BACKGROUND: The Bacterial Meningitis Score accurately classifies children with cerebrospinal fluid (CSF) pleocytosis at very low risk (VLR) versus not very low risk (non-VLR) for bacterial meningitis. Most children with CSF pleocytosis detected during emergency department evaluation are hospitalized despite the high accuracy of this prediction rule and the decreasing incidence of bacterial meningitis. The lack of widespread use of this rule may contribute to unnecessary risk exposure and costs.
METHODS: This cross-sectional study included 1049 patients who, between January 2010 and May 2013, had suspicion for meningitis and underwent both a complete blood cell count and CSF studies during their emergency department evaluation. We then examined their hospitalizations to characterize exposure to drugs, radiologic studies, and the costs associated with their care to determine the safety and value repercussions of these VLR admissions. Primary outcomes include duration of antibiotics, exposure to drugs and radiology studies, safety events, and costs incurred during these VLR admissions.

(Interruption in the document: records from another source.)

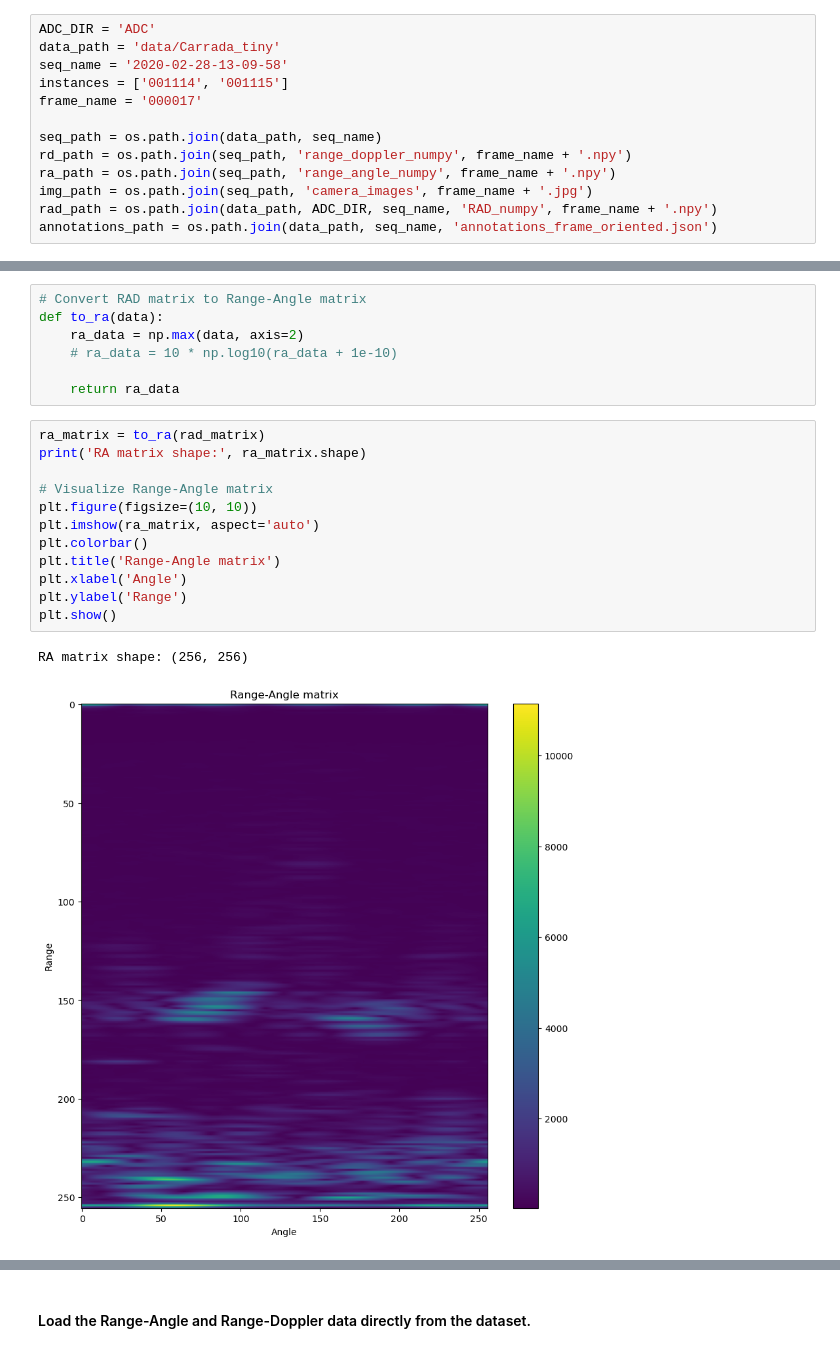
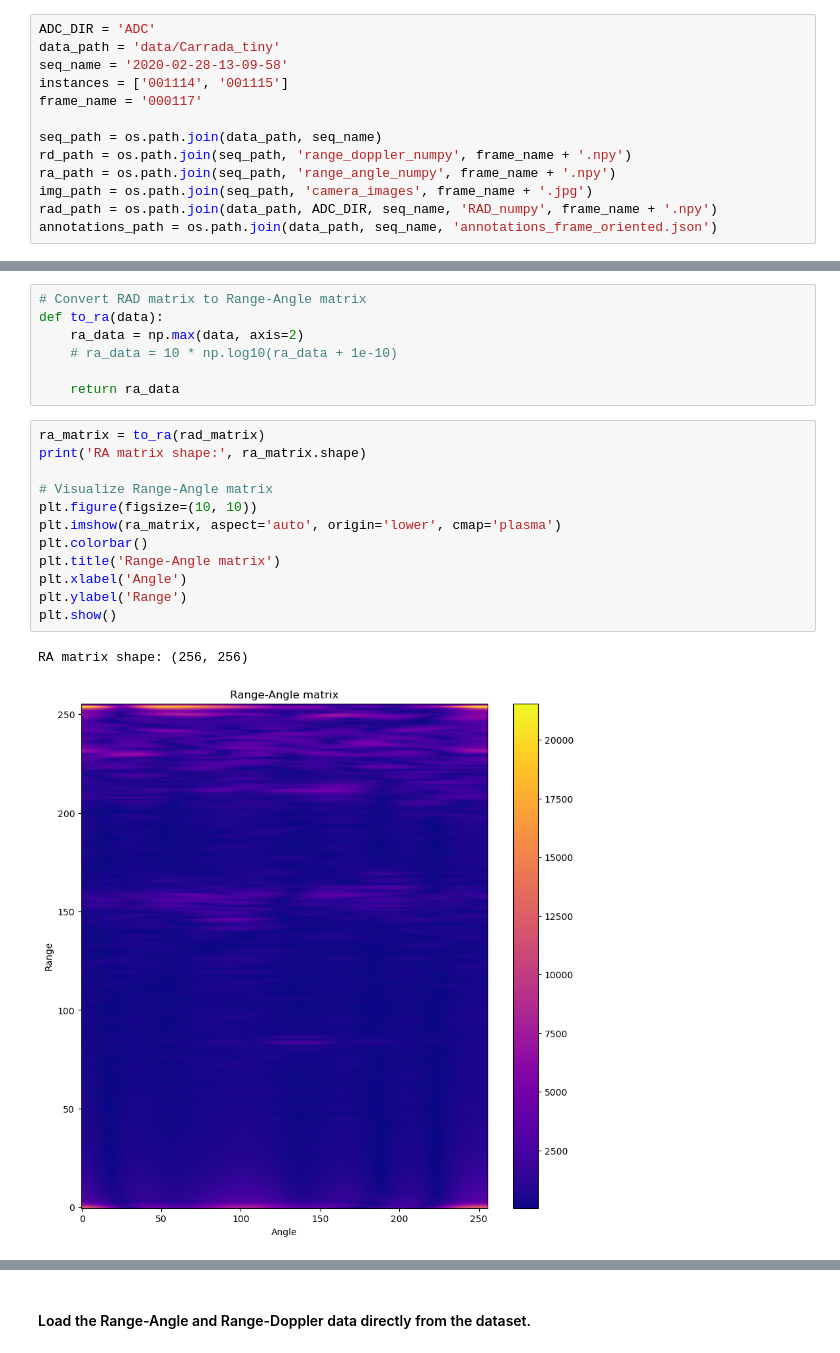
Before and after one commit to Superjie13/Radar_Processing, a Jupyter notebook: vis_radar_carrada.ipynb, the cells around one changed output, grey strips where cells are left out. Drawn from its saved outputs; the diff is of its cells as text.

```diff
--- a/vis_radar_carrada.ipynb
+++ b/vis_radar_carrada.ipynb
@@ -10,7 +10,7 @@ ADC_DIR = 'ADC'
 data_path = 'data/Carrada_tiny'
 seq_name = '2020-02-28-13-09-58'
 instances = ['001114', '001115']
-frame_name = '000017'
+frame_name = '000117'
 
 seq_path = os.path.join(data_path, seq_name)
 rd_path = os.path.join(seq_path, 'range_doppler_numpy', frame_name + '.npy')
@@ -46,16 +46,16 @@ def to_ra(data):
 # %%
 ra_matrix = to_ra(rad_matrix)
 print('RA matrix shape:', ra_matrix.shape)
 
 # Visualize Range-Angle matrix
 plt.figure(figsize=(10, 10))
-plt.imshow(ra_matrix, aspect='auto')
+plt.imshow(ra_matrix, aspect='auto', origin='lower', cmap='plasma')
 plt.colorbar()
 plt.title('Range-Angle matrix')
 plt.xlabel('Angle')
 plt.ylabel('Range')
 plt.show()
 # %% [output]
 RA matrix shape: (256, 256)
-[figure, old version]
+[figure, new version]
 # %%
```
Also changed, not shown: parts of 5 cells of this notebook, 1 other file.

RESULTS: Twenty patients classified as VLR were admitted to the hospital. On average they received35 hours of antibiotic therapy. There was 1 adverse drug event and 1 safety event.
CONCLUSIONS: The VLR patients admitted to the hospital were exposed to risk and costs despite their low risk stratification. Systematic application of the Bacterial Meningitis Score could prevent these exposures and costs.
- Copyright © 2016 by the American Academy of Pediatrics